» TASK ITEM: Reproduce the entries verbatim; no pictures.

» EXCERPTED RECORDS:

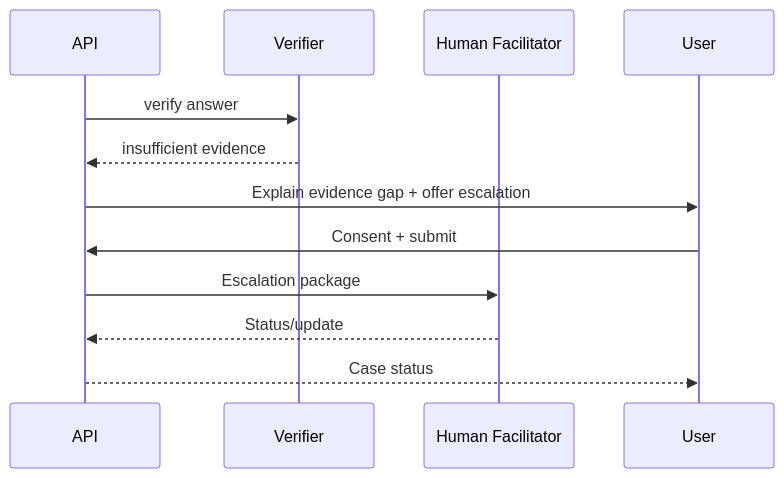
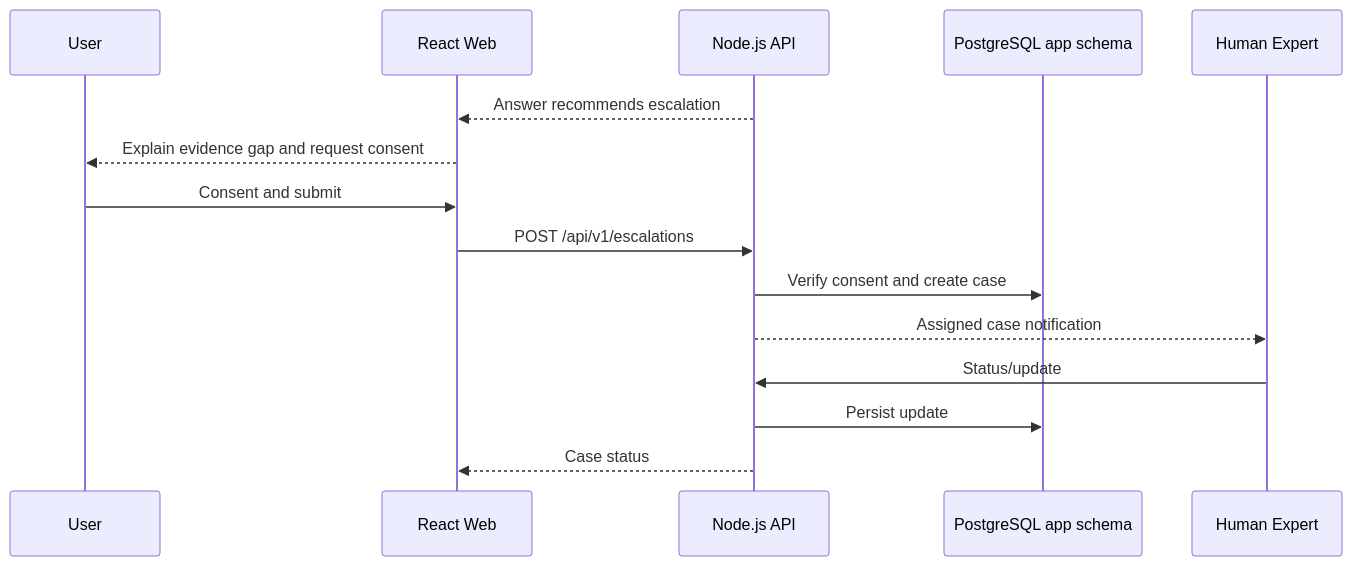
One commit to aaryashah1010/Sih_rag changed the ninth of 9 diagrams in docs/27-SEQUENCE-DIAGRAMS.md. Above: the diagram before and after it, drawn with Mermaid. The commit also changed other lines of this file and 12 other files, not shown here.

````diff
--- a/docs/27-SEQUENCE-DIAGRAMS.md
+++ b/docs/27-SEQUENCE-DIAGRAMS.md
@@ -127,15 +182,18 @@
 ```mermaid
 sequenceDiagram
-    participant A as API
-    participant V as Verifier
-    participant H as Human Facilitator
     participant U as User
+    participant W as React Web
+    participant N as Node.js API
+    participant DB as PostgreSQL app schema
+    participant H as Human Expert
 
-    A->>V: verify answer
-    V-->>A: insufficient evidence
-    A->>U: Explain evidence gap + offer escalation
-    U->>A: Consent + submit
-    A->>H: Escalation package
-    H-->>A: Status/update
-    A-->>U: Case status
+    N-->>W: Answer recommends escalation
+    W-->>U: Explain evidence gap and request consent
+    U->>W: Consent and submit
+    W->>N: POST /api/v1/escalations
+    N->>DB: Verify consent and create case
+    N-->>H: Assigned case notification
+    H->>N: Status/update
+    N->>DB: Persist update
+    N-->>W: Case status
 ```
````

» FINAL ANSWER:
One commit to aaryashah1010/Sih_rag changed the ninth of 9 diagrams in docs/27-SEQUENCE-DIAGRAMS.md. Above: the diagram before and after it, drawn with Mermaid. The commit also changed other lines of this file and 12 other files, not shown here.

````diff
--- a/docs/27-SEQUENCE-DIAGRAMS.md
+++ b/docs/27-SEQUENCE-DIAGRAMS.md
@@ -127,15 +182,18 @@
 ```mermaid
 sequenceDiagram
-    participant A as API
-    participant V as Verifier
-    participant H as Human Facilitator
     participant U as User
+    participant W as React Web
+    participant N as Node.js API
+    participant DB as PostgreSQL app schema
+    participant H as Human Expert
 
-    A->>V: verify answer
-    V-->>A: insufficient evidence
-    A->>U: Explain evidence gap + offer escalation
-    U->>A: Consent + submit
-    A->>H: Escalation package
-    H-->>A: Status/update
-    A-->>U: Case status
+    N-->>W: Answer recommends escalation
+    W-->>U: Explain evidence gap and request consent
+    U->>W: Consent and submit
+    W->>N: POST /api/v1/escalations
+    N->>DB: Verify consent and create case
+    N-->>H: Assigned case notification
+    H->>N: Status/update
+    N->>DB: Persist update
+    N-->>W: Case status
 ```
````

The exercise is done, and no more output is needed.